anyone who does look up words and understands them is really extremely 
unlikely to be jealous of one who does not.   
Nancy



Date sent:      	Mon, 16 Jul 2001 10:38:59 EDT
Send reply to:  	[log in to unmask]
From:           	[log in to unmask]
To:             	[log in to unmask]
Subject:        	Re: Carbuncular

In a message dated 7/16/2001 10:29:56 AM Eastern Daylight Time, 
[log in to unmask] writes:

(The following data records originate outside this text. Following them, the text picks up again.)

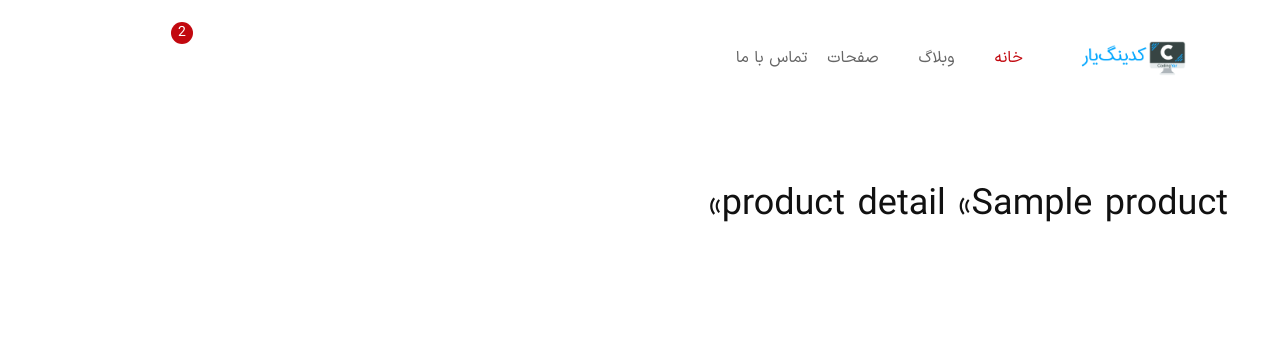
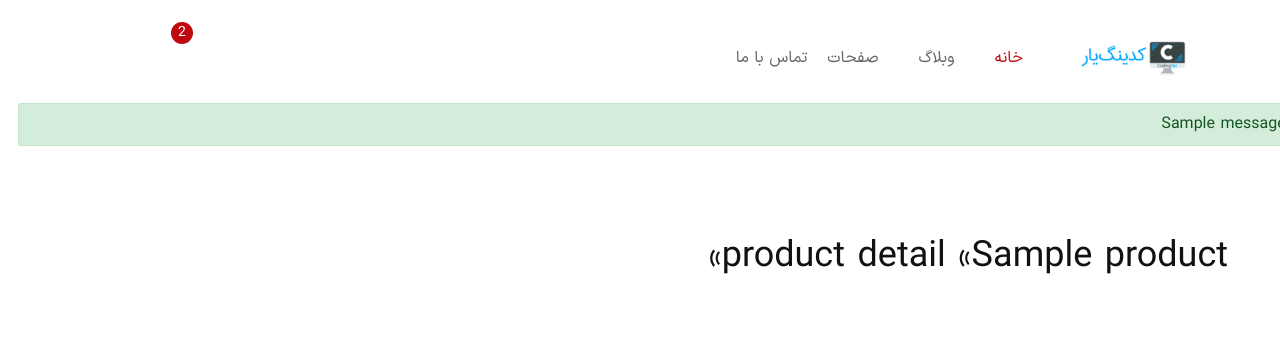
Before and after one commit to jonahmaleki/marketplace, a Django app: page /products/1/ in a window 1280 px wide. Shown: the top 361 px of the page. Run offline with Django 4.2, Linux system fonts and the light colour scheme; tables that the repository leaves empty hold one stand-in row (values such as "Sample post"); one stand-in notice (Sample message) is shown; some libraries are stand-ins or nearby versions; some web fonts are replaced.

Commit message:
add rosetta translation config and message framwork cofig in settings.py and view.py and product detail

```diff
--- a/config/urls.py
+++ b/config/urls.py
@@ -24,4 +24,5 @@ urlpatterns = [
     path('', include('pages.urls')),
     path('accounts/', include('allauth.urls')),
     path('products/', include('products.urls')),
+    path('rosetta/', include('rosetta.urls')),
 ] + static(settings.MEDIA_URL, document_root=settings.MEDIA_ROOT)
--- a/products/templates/products/product_detail.html
+++ b/products/templates/products/product_detail.html
@@ -8,6 +8,13 @@
 {% endblock page_title %}
 
 {% block content %}
+    {% if messages %}
+        {% for message in messages %}
+           <div class="alert alert-{{ message.tags }}" role="alert">
+            {{ message }}
+           </div>
+        {% endfor %}
+    {% endif %}
     <!-- Main Wrapper Start -->
     <div class="wrapper">
         <!-- Breadcrumb area Start -->
@@ -157,7 +164,8 @@
                                                     <div class="col-lg-8 m-auto">
                                                         {#                                                        <span class="reply-title pull-right">{% trans 'write your comment' %}</span>#}
                                                         {#                                                        <br>#}
-                                                        <form action="{% url 'comment_create' product.id %}" method="POST">
+                                                        <form action="{% url 'comment_create' product.id %}"
+                                                              method="POST">
                                                             {% csrf_token %}
                                                             {{ comment_form|crispy }}
                                                             <button type="submit">{% trans 'send' %}</button>
--- a/products/views.py
+++ b/products/views.py
@@ -1,6 +1,7 @@
 from django.shortcuts import render,get_object_or_404
 from django.urls import reverse_lazy
 from django.views import generic
+from django.contrib import messages
 
 from .models import Product, Comment
 from .forms import CommentForm
@@ -40,4 +41,5 @@ class CommentCreateView(generic.CreateView):
         product_id = int(self.kwargs['pk'])
         product = get_object_or_404(Product, pk=product_id)
         obj.product = product
+        messages.success(request=self.request, message='your comment successfully add.')
         return super().form_valid(form)
```
Also changed, not shown: config/settings.py (+15 -3 lines). Lines whose indentation alone changed are shown as unchanged.
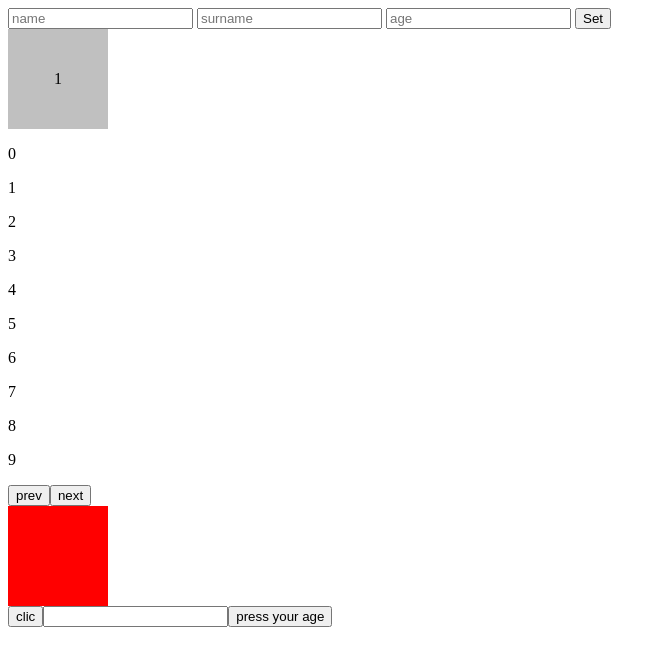
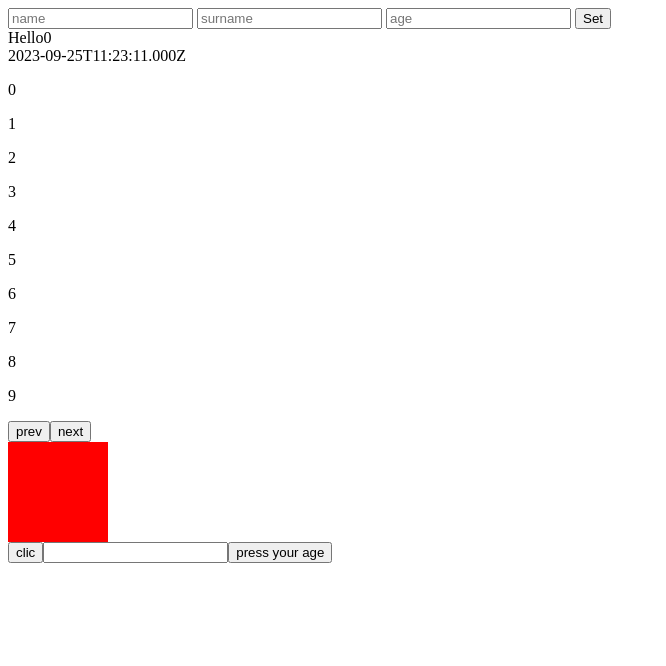
Before and after one commit to 10pank007/javascript, a plain HTML site: page hw9/hw9.html in a window 1280 px wide. Shown: the whole page, without its empty margins (0-666 px from the left). Drawn offline with Linux system fonts and the light colour scheme.

Commit message:
9url lesson9_url

```diff
--- a/hw9/hw9.html
+++ b/hw9/hw9.html
@@ -71,20 +71,30 @@
         document.body.append(div);
     }
     //є сторінка, на якій є блок, я кому знаходиьтся цифра. написати код, який при кожному перезавантажені сторінки буде додавати до неї +1
-    let divNumber = document.createElement('div');
-    let pInDiv = document.createElement('p');
-    divNumber.append(pInDiv);
-    let number = 1;
-    pInDiv.innerText = number;
-    divNumber.classList.add("number");
-    document.body.append(divNumber);
-    window.onload = function (e) {
-        number++;
-         document.querySelectorAll(".number > p")[0].innerHTML = number;
-
-    }
+    let element = document.createElement('div');
+    let fromLocal = localStorage.getItem('numbers') || 0;
+    element.innerText = "Hello" + fromLocal;
+    fromLocal++;
+    localStorage.setItem('numbers', JSON.stringify(fromLocal))
+    document.body.append(element)
     // ==========================
     // Є сторінка index.html (назва довільна), при відвідуванні якої в локальне сховще, в масив sessions зберігається інформація про дату та час відвідування сторінки. Є ще сторінка sessions.html (назва довільна), при відвідуванні якої потрібно відмалювати всю інформацію про відвідування сторінки index.html. Інфу НЕ виводити в консоль, а побудувати дом структуру під кожну сессію
+        let time = localStorage.getItem("time");
+        let arrTime = time ? JSON.parse(time) : [];
+        arrTime.push(
+            {
+                data: new Date()
+            }
+        )
+        localStorage.setItem('time', JSON.stringify(arrTime));
+
+        let jjj = localStorage.getItem("time");
+        let sesions = jjj  ? JSON.parse(jjj) : [];
+    for (let sesion of sesions) {
+        let div = document.createElement("div");
+        div.innerText = sesion.data;
+        document.body.append(div);
+    }
     // =========================
     //         зробити масив на 100 об'єктів та дві кнопки prev next
     // при завантажені сторінки з'являються перші 10 об'єктів.
@@ -92,7 +102,7 @@
     // При натисканні prev виводяться попередні 10 об'єктів
     let arrNum = [];
     let p = null;
-    for (let i = 0; i <= 99; i++) {
+    for (let i = 0; i <= 95; i++) {
         arrNum.push(i + '');
     }
     let allDiv = document.createElement('div');
@@ -147,8 +157,6 @@
     document.body.append(divId, button);
     button.onclick = function (e) {
         e.preventDefault();
-        let element = document.getElementById('text');
-        element.remove();
         divId.remove();
         document.body.removeChild(divId);
     }
```
Also changed, not shown: hw10/Index.html (added, +32 -0 lines), hw10/user-detail.html (added, +32 -0 lines).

> .
>     Besides, if the clerk were heavy as you suggest (which carbon
>     dioxide I 
> believe is not, though I haven't checked its mass), how could he have
> such light assurance ('as a silk hat'); if he were slow, he would not
> 'assault at once', and so on (Eliot has him 'flit' in the drafts). 
>     What do you mean by 'colourless'? That he is invisible?
>  
>     I think it's deceitful and unhelpful to create stories about the
>     lives 
> of those who flit through these poems, about whom we know almost nothing
> and yet something. For part of Eliot's point is to teach you the
> borderline between suspicions and the deception that what you suspect is
> true, is a piece of knowledge.
> 

By colorless, I mean uninteresting.  I'll continue to interpret Mr.
Eliot's poetry as I see it.  Your comments are most unhelpful.  Perhaps
you need to remember that jealousy acts in the same manner as too dark
sunglasses in the seeking of knowledge .

Kate